Modification records
+-------+

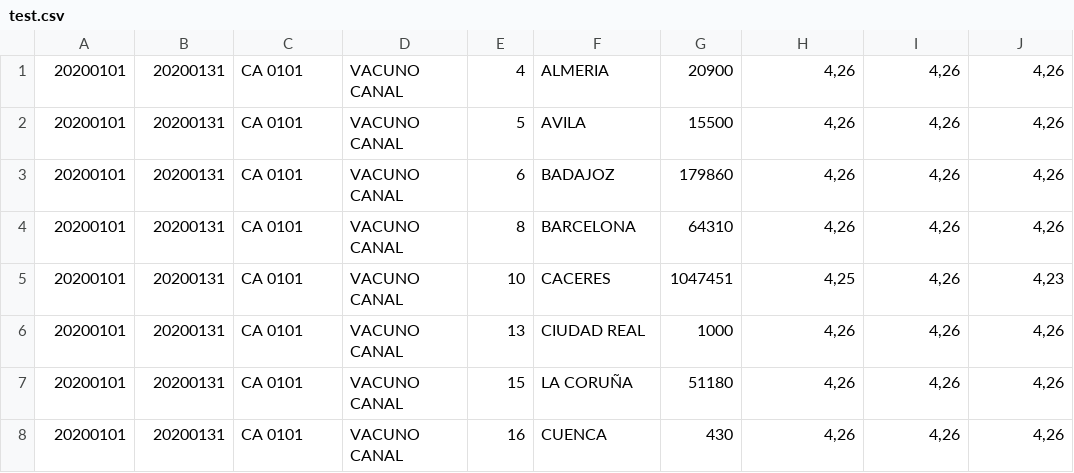
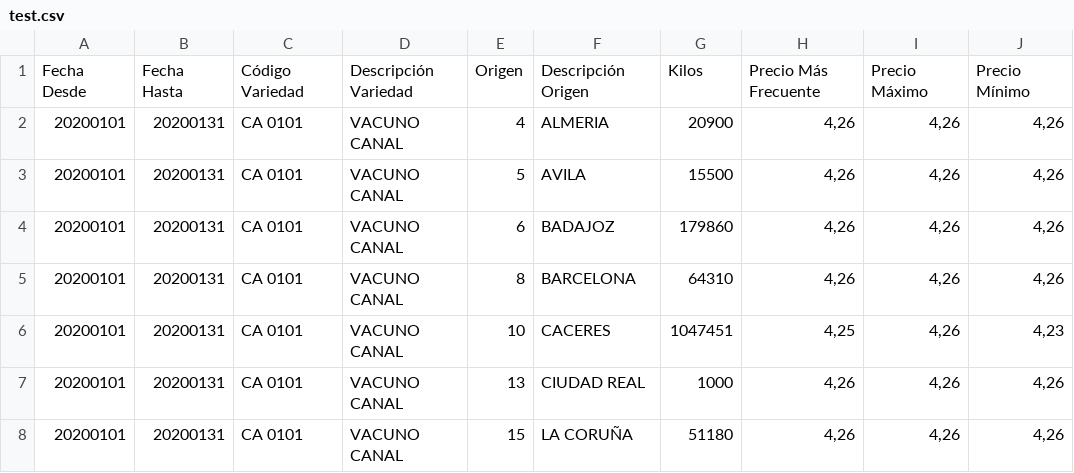
Before and after one commit to josvalgoncoding/databootcamp, a CSV file: test.csv, drawn as a sheet; only a part is shown; the shorter side is filled out with more unchanged rows.

Commit message:
Add files via upload

```diff
--- a/test.csv
+++ b/test.csv
@@ -1 +1,2 @@
+Fecha Desde; Fecha Hasta; Código Variedad; Descripción Variedad; Origen; Descripción Origen; Kilos; Precio Más Frecuente; Precio Máximo; Precio Mínimo
 20200101;20200131; CA 0101; VACUNO CANAL                  ;4; ALMERIA             ;20900;4,26;4,26;4,26
```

+-------+

▶ What is required
Word for word, copy every line of the data, excluding any pictures.

▶ Written answer
Before and after one commit to josvalgoncoding/databootcamp, a CSV file: test.csv, drawn as a sheet; only a part is shown; the shorter side is filled out with more unchanged rows.

Commit message:
Add files via upload

```diff
--- a/test.csv
+++ b/test.csv
@@ -1 +1,2 @@
+Fecha Desde; Fecha Hasta; Código Variedad; Descripción Variedad; Origen; Descripción Origen; Kilos; Precio Más Frecuente; Precio Máximo; Precio Mínimo
 20200101;20200131; CA 0101; VACUNO CANAL                  ;4; ALMERIA             ;20900;4,26;4,26;4,26
```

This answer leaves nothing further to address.